Carnage has no plot per se, but its motifs gather force as they pile up and interact, such that listening out of order would do the album a disservice. The story they tell is a version of the one Cave has spent his whole career telling, before and after the tragedy that ruptured his personal life—about our equal capacities for cruelty and love, and the flickering possibility of salvation in a brutal world. “By the side of the road is a thing with horns/That steps back into the trees, and a child is born,” he declaims on “Old Time,” whose throbbing bass and slashes of guitar provide some of the album’s purest musical thrills. In “Carnage,” one song later, “a reindeer frozen in the footlights steps back into the woods.” Of course, headlights are what we generally picture freezing deer in their beams; footlights are more likely to illuminate performers at a theater. That sly inversion reaches back to touch the previous song, and we wonder if the child-giving horned creature by the road is a version of the singer himself.
As ever, Cave uses overtly religious imagery in ways both subversive and devout. The “kingdom in the sky” first appears in the album’s opening lines, where the foreboding music suggests we are doomed never to find it. Its final recurrence comes near the album’s end, in the dreamlike “Lavender Fields,” where a choir urges Cave’s narrator to have faith despite his loss: “Where did they go?/Where did they hide?/We don’t ask who/We don’t ask why/There is a kingdom in the sky.”
The kingdom appears most memorably between these poles, in the delirious coda to “White Elephant,” the album’s centerpiece. Over a sinister rhythm track that nearly scans as hip-hop, Cave gives a thunderous monologue in character as a sort of spiritual embodiment of white supremacy. As protesters tear down statues, his boasts become increasingly deranged. Then a drum fill and another jarring smash cut, this time to a drunken gospel-rock singalong, equally jubilant and grotesque: “The time is coming, the time is nigh/For the kingdom in the sky.” God is many things to many people, this passage suggests, and not all of them good. The album’s catchiest hook becomes an arch conceptual set piece, more unsettling than uplifting.
If Carnage’s feverish first half sometimes recalls David Lynch, its austere second is more like Terrence Malick. After “White Elephant,” the album settles into an extended comedown, both musically and lyrically. The abrupt tonal shifts recede in favor of Ghosteen-ish washes of placid harmony; Cave’s focus zooms out beyond the pained countenances and rictus grins of Side A to encompass entire cosmic landscapes. The second act is slightly less satisfying than the first, if only because it’s more clearly an extension of the last few Bad Seeds albums.

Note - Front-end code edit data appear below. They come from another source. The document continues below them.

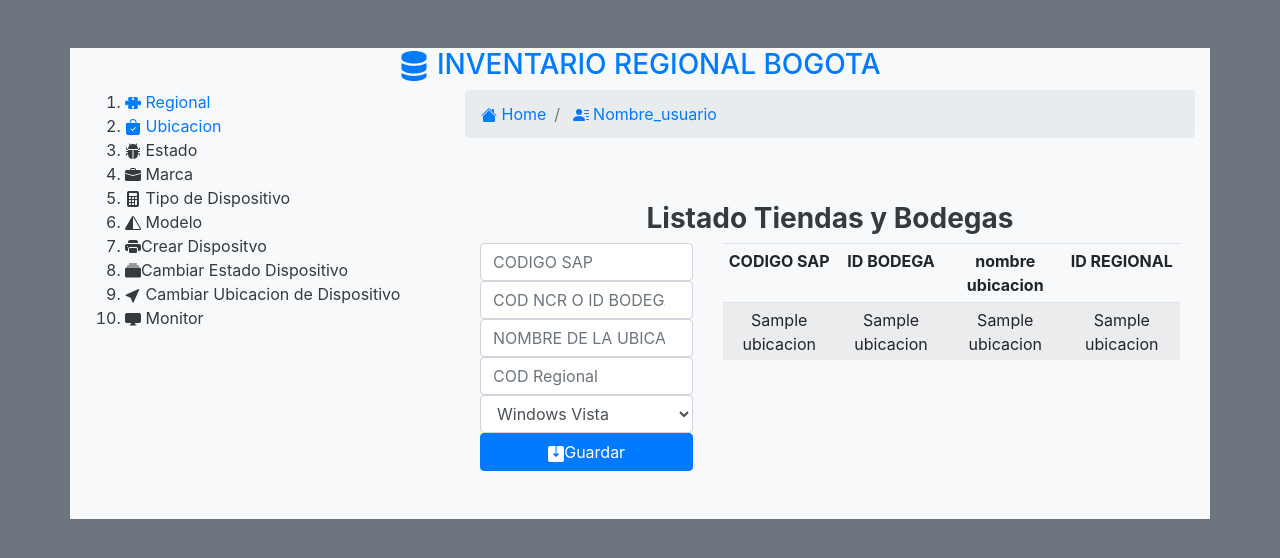
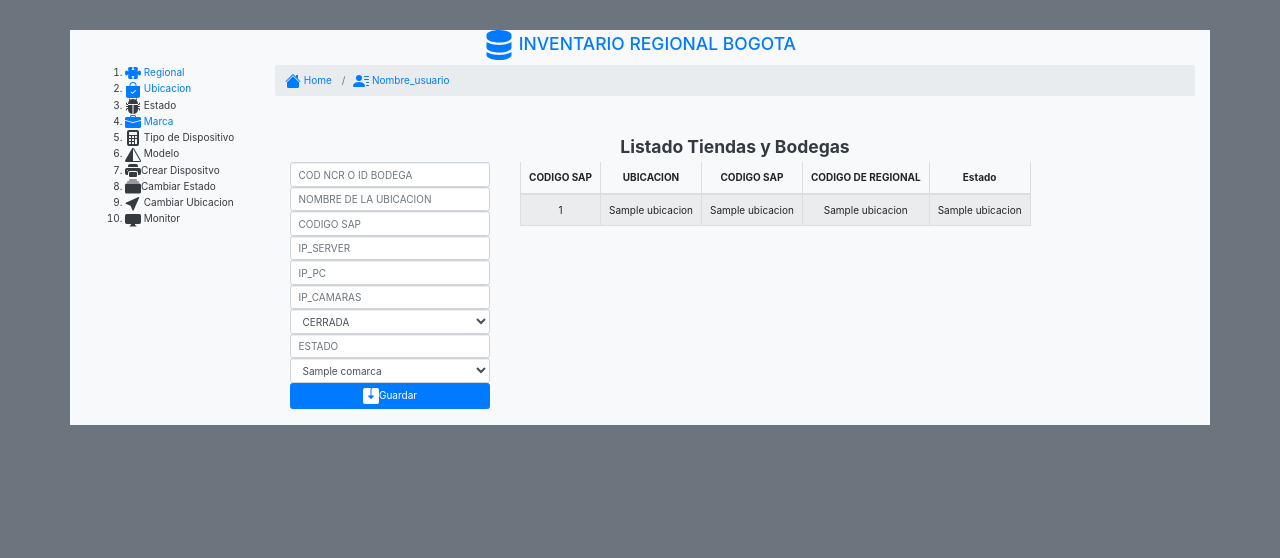
Before and after one commit to Elian-Rodriguez/KARDEX_PYTHON, a Flask app: template templates/Ubicacion.html in a window 1280 px wide. Shown: the top 558 px of the page. Run offline with Flask 2, Linux system fonts and the light colour scheme; the template is opened without the code that fills it: most values are stand-ins (such as "Sample title", 1, 10 or a date in 2020); parts of the project's set-up code (start-up, migrations or seed data) failed here and were passed over; some libraries are stand-ins or nearby versions.

Commit message:
Se crean las funciones listar de varias tablas

```diff
--- a/app.py
+++ b/app.py
@@ -1,10 +1,11 @@
 #ESTE ES EL CONTROLADOR
+from re import A
+import re
 from flask import Flask, render_template, request, redirect, url_for, flash
 from flask_mysqldb import MySQL
 
-import Regionales
 app = Flask(__name__)
-
+#CREATE USER 'bart'@'%' IDENTIFIED BY 'Linux-1234';
 
 #Conexion Mysql
 app.config['MYSQL_HOST'] = '10.26.1.161'
@@ -16,18 +17,145 @@
 #Configurar sesion
 app.secret_key = "mysecretkey"
 
+
+## Funciones  de listar
+def listar_regionales():
+    cur = mysql.connection.cursor()
+    cur.execute("SELECT * FROM Kardex_monitor.Regional;")
+    dat = cur.fetchall()
+    return dat
+
+def listar_comarcas():
+    cur = mysql.connection.cursor()
+    cur.execute("SELECT * FROM Kardex_monitor.Tiendas;")
+    datas = cur.fetchall()
+    return datas
+
+def listar_marca():
+    cur = mysql.connection.cursor()
+    cur.execute("SELECT * FROM Kardex_monitor.Marca;")
+    datas = cur.fetchall()
+    return datas
+
+
+def listar_modelo():
+    cur = mysql.connection.cursor()
+    cur.execute("SELECT * from Kardex_monitor.modelo;")
+    datas = cur.fetchall()
+    return datas
+
+def listar_estado():
+    cur = mysql.connection.cursor()
+    cur.execute("SELECT * FROM Kardex_monitor.estado;")
+    datas = cur.fetchall()
+    return datas
+
+def listar_tipo_dispositivo():
+    cur = mysql.connection.cursor()
+    cur.execute("SELECT * FROM Kardex_monitor.Tipo_dispositivo;")
+    datas = cur.fetchall()
+    return datas
+
+def listar_dispositivo():
+    cur = mysql.connection.cursor()
+    cur.execute("SELECT * FROM Kardex_monitor.Activo;")
+    datas = cur.fetchall()
+    return datas
+
+def historio_dispositivo():
+    cur = mysql.connection.cursor()
+    cur.execute("SELECT * FROM Kardex_monitor.Historial_act;")
+    datas = cur.fetchall()
+    return datas
+
+def listar_actas_recibido():
+    cur = mysql.connection.cursor()
+    cur.execute("SELECT * FROM Kardex_monitor.ACT_Ingreso;")
+    datas = cur.fetchall()
+    return datas
+
+
+
+
+
+
+
+
+
+
+
+
+
+
+
+
 #RUTA PRINCIPAL, INDEX O PAGINA DE INICIO
 @app.route('/')
 def index():
     return render_template('index.html')
 
 #CARGUE DE LA PAGINA DE LOGIN DE ADMINISTRACION
+@app.route('/Regional')
+def Regional():
+    data = listar_regionales()
+    return render_template('Regional.html',regionales =  data)
+
+@app.route('/create_regional', methods=['POST'])
+def create_regional():
+    if request.method == 'POST':
+        cur = mysql.connection.cursor()
+        IdRegional=request.form['Id_Regional']
+        CODIGOSAP=request.form['CODIGO_SAP']
+        NombreRegional=request.form['Nombre_Regional']
+        cur.execute('INSERT INTO `Kardex_monitor`.`Regional` (`Cod_Regional`, `Codigo_Sap`, `Nombre_Regional`) VALUES(%s, %s, %s); ',
+                        (IdRegional, CODIGOSAP, NombreRegional))
+        mysql.connection.commit()
+        flash('COMARCA INGRESADA CORRECTAMENTE')
+        return Regional()
 
 
+
+
+@app.route('/Ubicacion')
+def Ubicacion():
+    data=listar_comarcas()
+    data2= listar_regionales()
+
+    return render_template('Ubicacion.html',ubicaciones=data ,comarcas=data2)
+
+
+@app.route('/create_ubicacion', methods=['POST'])
+def create_ubicacion():
+    if request.method == 'POST':
+        cur = mysql.connection.cursor()
+        CODNCR = request.form['COD_NCR']
+        Nombreubicacion = request.form['Nombre_ubicacion']
+        CODIGOSAP = request.form['CODIGO_SAP']
+        IPSERVER = request.form['IP_SERVER']
+        IPPC = request.form['IP_PC']
+        CAMARA = request.form['IP_ CAMARAS']
+        ABIERT = request.form['ABIERTA']
+        ESTAD = request.form['ESTADO']
+        IdRegional=request.form['Regional']
+
+        cur.execute("""INSERT INTO `Kardex_monitor`.`Tiendas` (`Cod_Ncr`, `Nombre_Tienda`, `Codigo_sap`, `Ip_Server`, `Ip_Pc`, `Ip_Camaras`, `Abierta`, `Estado`, `Regional_Cod_Regional`) VALUES(%s, %s, %s, %s, %s, %s, %s, %s, %s); """,
+                        (CODNCR, Nombreubicacion, CODIGOSAP,IPSERVER,IPPC,CAMARA,ABIERT,ESTAD,IdRegional))
+        mysql.connection.commit()
+        flash('COMARCA INGRESADA CORRECTAMENTE')
+        return Regional()
+    #INSERT INTO `Kardex_monitor`.`Tiendas` (`Cod_Ncr`, `Nombre_Tienda`, `Codigo_sap`, `Ip_Server`, `Ip_Pc`, `Ip_Camaras`, `Abierta`, `Estado`, `Regional_Cod_Regional`) VALUES ('2', 'LABORATORIO', '6A06', '10.26.1.161', '10.26.1.161', '10.26.1.161', '1', 'OFFLINE', '6030');
+
+    return Ubicacion()
 #VISTA RETORNANDO BUSQUEDA
+
+
+app.route("/Marca")
+def Marca():
+    return render_template('Marca.html')
+
 
 
 
 if __name__ == '__main__':
-    app.run(port=3000, host="0.0.0.0", debug=True)
+    app.run(port=3200, host="0.0.0.0", debug=True)
     #app.run(port=3030, host="0.0.0.0", debug=True)
--- a/templates/Ubicacion.html
+++ b/templates/Ubicacion.html
@@ -2,52 +2,58 @@
 {% block body %}
 <br>
 <br>
-<div class="container">
+<div class="container-fluid">
 
   <h3 class= " font-weight-bold  text-center ">Listado Tiendas y Bodegas</h3>
     <div class="row">
-        <div class="col-4">
+        <div class="col-3">
             <form  action="/create_ubicacion" method="POST">
+               <input type="number" class="form-control" name="COD_NCR" placeholder="COD NCR O ID BODEGA">
+              <input type="text" class="form-control" name="Nombre_ubicacion" placeholder="NOMBRE DE LA UBICACION">
+              <input type="text" class="form-control" name="CODIGO_SAP" placeholder="CODIGO SAP">
+              <input type="text" class="form-control" name="IP_SERVER" placeholder="IP_SERVER">
+              <input type="text" class="form-control" name="IP_PC" placeholder="IP_PC">
+              <input type="text" class="form-control" name="IP_ CAMARAS" placeholder="IP_CAMARAS">
+              <select name="ABIERTA"class="form-control" >
+                <option value="0">CERRADA</option><option value="0">ABIERTA</option>
+              </select>
+              <input type="text" class="form-control" name="ESTADO" placeholder="ESTADO">
 
-                <input type="text" class="form-control" name="CODIGO_SAP" placeholder="CODIGO SAP">
-                <input type="number" class="form-control" name="COD_NCR" placeholder="COD NCR O ID BODEGA">
-                <input type="number" class="form-control" name="Nombre_ubicacion" placeholder="NOMBRE DE LA UBICACION">
-                <input type="text" class="form-control" name="COD_REGIONAL" placeholder="COD Regional">
-                <select name="Regional"class="form-control" >
-                  <option value="1">Windows Vista</option>
-                </select>
-                <button class="btn btn-primary btn-block"  type="submit"><svg xmlns="http://www.w3.org/2000/svg" width="16" height="16" fill="currentColor" class="bi bi-save2-fill" viewBox="0 0 16 16">
+              <select name="Regional"class="form-control" >
+              {% for comarca in comarcas %}
+                  <option value="{{comarca.0}}"> {{comarca.2}}</option>
+                {% endfor %}
+              </select>
+
+              <button class="btn btn-primary btn-block"  type="submit"><svg xmlns="http://www.w3.org/2000/svg" width="16" height="16" fill="currentColor" class="bi bi-save2-fill" viewBox="0 0 16 16">
                     <path d="M8.5 1.5A1.5 1.5 0 0 1 10 0h4a2 2 0 0 1 2 2v12a2 2 0 0 1-2 2H2a2 2 0 0 1-2-2V2a2 2 0 0 1 2-2h6c-.314.418-.5.937-.5 1.5v6h-2a.5.5 0 0 0-.354.854l2.5 2.5a.5.5 0 0 0 .708 0l2.5-2.5A.5.5 0 0 0 10.5 7.5h-2v-6z"/>
                   </svg>Guardar</button>
 
 
             </form>
           </div>
-          <div class="col-8">
-            <table class ="table table-sm table-striped  ">
+          <div class="col-9">
+            <DIV class="table-responsive">
+            <table class ="table table-sm table-striped  table-responsive   table-bordered mb-0 ">
               <thead class ="thead-dark">
 
                 <tr class="font-weight-bold text-center ">
-
                   <td>CODIGO SAP</td>
-                  <td>ID BODEGA</td>
-                  <TD>nombre ubicacion</TD>
-                  <td>ID REGIONAL</td>
-
-
-
-
-                  </tr>
+                  <td>UBICACION</td>
+                  <td>CODIGO SAP</TD>
+                  <td>CODIGO DE REGIONAL</td>
+                  <td>Estado</td>
+                 </tr>
               </thead>
               <tbody>
                 {% for ubicacion in ubicaciones %}
                       <tr class="text-center">
-                        <td>{{ubicaciones.0}}</td>
-                        <td>{{ubicaciones.1}}</td>
-                        <td>{{ubicaciones.2}}</td>
-                        <td>{{ubicaciones.3}}</td>
-
-                       </tr>
+                        <td>{{ubicacion.0}}</td>
+                        <td>{{ubicacion.1}}</td>
+                        <td>{{ubicacion.2}}</td>
+                        <td>{{ubicacion.8}}</td>
+                        <td>{{ubicacion.7}}</td>
+                      </tr>
                 {% endfor %}
 
 
@@ -61,6 +67,7 @@
     </div>
     <br>
 </div>
+</div>
 <br>
 
 
--- a/templates/layout.html
+++ b/templates/layout.html
@@ -4,7 +4,12 @@
     <meta charset="utf-8">
     <meta http-equiv="X-UA-Compatible" content="IE=edge">
     <meta name="viewport" content="width=device-width, initial-scale=1">
+<link rel='stylesheet prefetch' href='https://maxcdn.bootstrapcdn.com/bootstrap/3.3.7/css/bootstrap.min.css'>
+<link rel='stylesheet prefetch' href='https://cdnjs.cloudflare.com/ajax/libs/bootstrap-select/1.11.2/css/bootstrap-select.min.css'>
 
+<script src="https://ajax.googleapis.com/ajax/libs/jquery/1.11.2/jquery.min.js"></script>
+<script src="https://maxcdn.bootstrapcdn.com/bootstrap/3.3.2/js/bootstrap.min.js"></script>
+<script src="//cdnjs.cloudflare.com/ajax/libs/bootstrap-select/1.6.3/js/bootstrap-select.min.js"></script>
     <title>KARDEX BOGOTA</title>
 
     <meta name="description" content="Source code generated using layoutit.com">
@@ -32,7 +37,7 @@
 		</div>
 	</div>
 	<div class="row">
-		<div class="col-md-4 ">
+		<div class="col-md-2 ">
 			<ol>
 
 				<li class="list-item">
@@ -55,10 +60,11 @@
 					  </svg> Estado
 				</li>
 				<li class="list-item">
+					<a href="/Ubicacion">
 					<svg xmlns="http://www.w3.org/2000/svg" width="16" height="16" fill="currentColor" class="bi bi-briefcase-fill" viewBox="0 0 16 16">
 						<path d="M6.5 1A1.5 1.5 0 0 0 5 2.5V3H1.5A1.5 1.5 0 0 0 0 4.5v1.384l7.614 2.03a1.5 1.5 0 0 0 .772 0L16 5.884V4.5A1.5 1.5 0 0 0 14.5 3H11v-.5A1.5 1.5 0 0 0 9.5 1h-3zm0 1h3a.5.5 0 0 1 .5.5V3H6v-.5a.5.5 0 0 1 .5-.5z"/>
 						<path d="M0 12.5A1.5 1.5 0 0 0 1.5 14h13a1.5 1.5 0 0 0 1.5-1.5V6.85L8.129 8.947a.5.5 0 0 1-.258 0L0 6.85v5.65z"/>
-					  </svg> Marca
+					  </svg> Marca</a>
 				</li>
 				<li class="list-item">
 					<svg xmlns="http://www.w3.org/2000/svg" width="16" height="16" fill="currentColor" class="bi bi-calculator-fill" viewBox="0 0 16 16">
@@ -70,6 +76,7 @@
 						<path d="M8.065 2.016A.13.13 0 0 0 8.002 2v11.983l6.856.017a.12.12 0 0 0 .066-.017.162.162 0 0 0 .054-.06.176.176 0 0 0-.002-.183L8.12 2.073a.146.146 0 0 0-.054-.057zm-1.043-.45a1.13 1.13 0 0 1 1.96 0l6.856 11.667c.458.778-.091 1.767-.98 1.767H1.146c-.889 0-1.437-.99-.98-1.767L7.022 1.566z"/>
 					  </svg> Modelo
 				</li>
+
 				<li class="list-item">
 					<svg xmlns="http://www.w3.org/2000/svg" width="16" height="16" fill="currentColor" class="bi bi-printer-fill" viewBox="0 0 16 16">
 						<path d="M5 1a2 2 0 0 0-2 2v1h10V3a2 2 0 0 0-2-2H5zm6 8H5a1 1 0 0 0-1 1v3a1 1 0 0 0 1 1h6a1 1 0 0 0 1-1v-3a1 1 0 0 0-1-1z"/>
@@ -79,12 +86,12 @@
 				<li class="list-item">
 					<svg xmlns="http://www.w3.org/2000/svg" width="16" height="16" fill="currentColor" class="bi bi-collection-fill" viewBox="0 0 16 16">
 						<path d="M0 13a1.5 1.5 0 0 0 1.5 1.5h13A1.5 1.5 0 0 0 16 13V6a1.5 1.5 0 0 0-1.5-1.5h-13A1.5 1.5 0 0 0 0 6v7zM2 3a.5.5 0 0 0 .5.5h11a.5.5 0 0 0 0-1h-11A.5.5 0 0 0 2 3zm2-2a.5.5 0 0 0 .5.5h7a.5.5 0 0 0 0-1h-7A.5.5 0 0 0 4 1z"/>
-					  </svg>Cambiar Estado Dispositivo
+					  </svg>Cambiar Estado
 				</li>
 				<li class="list-item">
 					<svg xmlns="http://www.w3.org/2000/svg" width="16" height="16" fill="currentColor" class="bi bi-cursor-fill" viewBox="0 0 16 16">
 						<path d="M14.082 2.182a.5.5 0 0 1 .103.557L8.528 15.467a.5.5 0 0 1-.917-.007L5.57 10.694.803 8.652a.5.5 0 0 1-.006-.916l12.728-5.657a.5.5 0 0 1 .556.103z"/>
-					  </svg> Cambiar Ubicacion de Dispositivo
+					  </svg> Cambiar Ubicacion
 				</li>
 				<li class="list-item">
 					<svg xmlns="http://www.w3.org/2000/svg" width="16" height="16" fill="currentColor" class="bi bi-display-fill" viewBox="0 0 16 16">
@@ -93,7 +100,7 @@
 				</li>
 			</ol>
 		</div>
-		<div class="col-md-8">
+		<div class="col-md-10">
 			<div class="row">
 				<div class="col-md-12">
 					<nav>
```
Also changed, not shown: Documentacio/Scrip_base_datos.sql (+28 -26 lines), Regionales.py (deleted, +0 -18 lines), templates/Regional.html (line endings or trailing spaces).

But in the world of Carnage, these final four songs offer a tentative but hopeful resolution to the initial chaos. It culminates with a return to the balcony, on a morning with no storms in sight, for now. “There’s a madness in her and a madness in me/And together it forms a kind of sanity,” Cave sings atop drifting synthesizers on “Shattered Ground,” a couplet that should resonate with anyone who has passed through trouble with a partner only to find more on the way. The next line comes as a surprise every time I hear it, with a sudden, choked, almost accidental directness that only heightens its power and apparent centrality. Everything is in those five words: “Oh, baby, don’t leave me.”